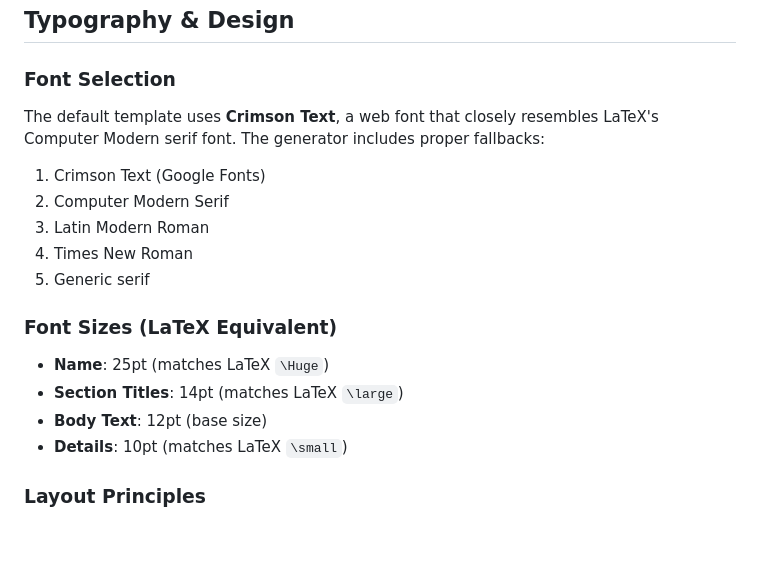
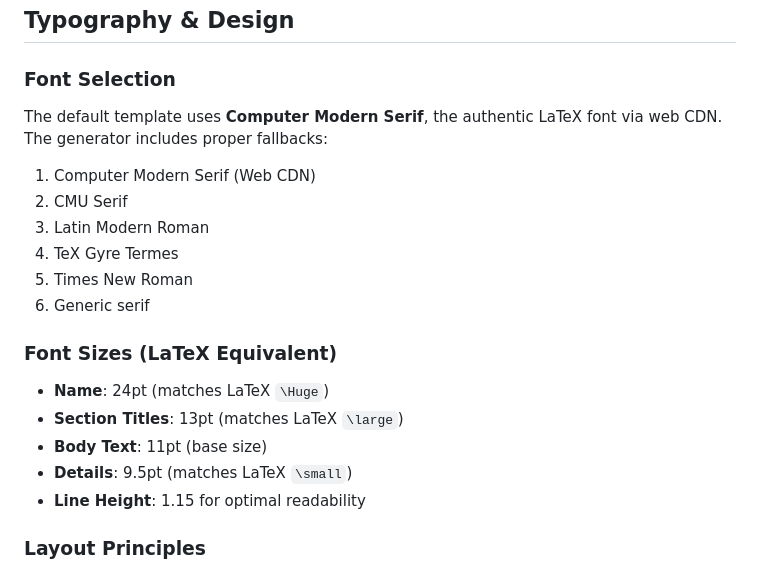
Before and after one commit to digitaltracer/json-resume, a Markdown page: README.md, the part around the change. GitHub-like rendering; blank space fills up the shorter version.

```diff
--- a/README.md
+++ b/README.md
@@ -203,19 +203,21 @@ The `resume_data.json` file structure:
 ## Typography & Design
 
 ### Font Selection
-The default template uses **Crimson Text**, a web font that closely resembles LaTeX's Computer Modern serif font. The generator includes proper fallbacks:
+The default template uses **Computer Modern Serif**, the authentic LaTeX font via web CDN. The generator includes proper fallbacks:
 
-1. Crimson Text (Google Fonts)
-2. Computer Modern Serif
+1. Computer Modern Serif (Web CDN)
+2. CMU Serif
 3. Latin Modern Roman
-4. Times New Roman
-5. Generic serif
+4. TeX Gyre Termes
+5. Times New Roman
+6. Generic serif
 
 ### Font Sizes (LaTeX Equivalent)
-- **Name**: 25pt (matches LaTeX `\Huge`)
-- **Section Titles**: 14pt (matches LaTeX `\large`)
-- **Body Text**: 12pt (base size)
-- **Details**: 10pt (matches LaTeX `\small`)
+- **Name**: 24pt (matches LaTeX `\Huge`)
+- **Section Titles**: 13pt (matches LaTeX `\large`)
+- **Body Text**: 11pt (base size)
+- **Details**: 9.5pt (matches LaTeX `\small`)
+- **Line Height**: 1.15 for optimal readability
 
 ### Layout Principles
 - **Two-column entries**: Left-aligned main content, right-aligned dates
```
──────
What to work on.
Could you retype every record exactly, leaving the pictures out?

Answer to the exercise.
Before and after one commit to digitaltracer/json-resume, a Markdown page: README.md, the part around the change. GitHub-like rendering; blank space fills up the shorter version.

```diff
--- a/README.md
+++ b/README.md
@@ -203,19 +203,21 @@ The `resume_data.json` file structure:
 ## Typography & Design
 
 ### Font Selection
-The default template uses **Crimson Text**, a web font that closely resembles LaTeX's Computer Modern serif font. The generator includes proper fallbacks:
+The default template uses **Computer Modern Serif**, the authentic LaTeX font via web CDN. The generator includes proper fallbacks:
 
-1. Crimson Text (Google Fonts)
-2. Computer Modern Serif
+1. Computer Modern Serif (Web CDN)
+2. CMU Serif
 3. Latin Modern Roman
-4. Times New Roman
-5. Generic serif
+4. TeX Gyre Termes
+5. Times New Roman
+6. Generic serif
 
 ### Font Sizes (LaTeX Equivalent)
-- **Name**: 25pt (matches LaTeX `\Huge`)
-- **Section Titles**: 14pt (matches LaTeX `\large`)
-- **Body Text**: 12pt (base size)
-- **Details**: 10pt (matches LaTeX `\small`)
+- **Name**: 24pt (matches LaTeX `\Huge`)
+- **Section Titles**: 13pt (matches LaTeX `\large`)
+- **Body Text**: 11pt (base size)
+- **Details**: 9.5pt (matches LaTeX `\small`)
+- **Line Height**: 1.15 for optimal readability
 
 ### Layout Principles
 - **Two-column entries**: Left-aligned main content, right-aligned dates
```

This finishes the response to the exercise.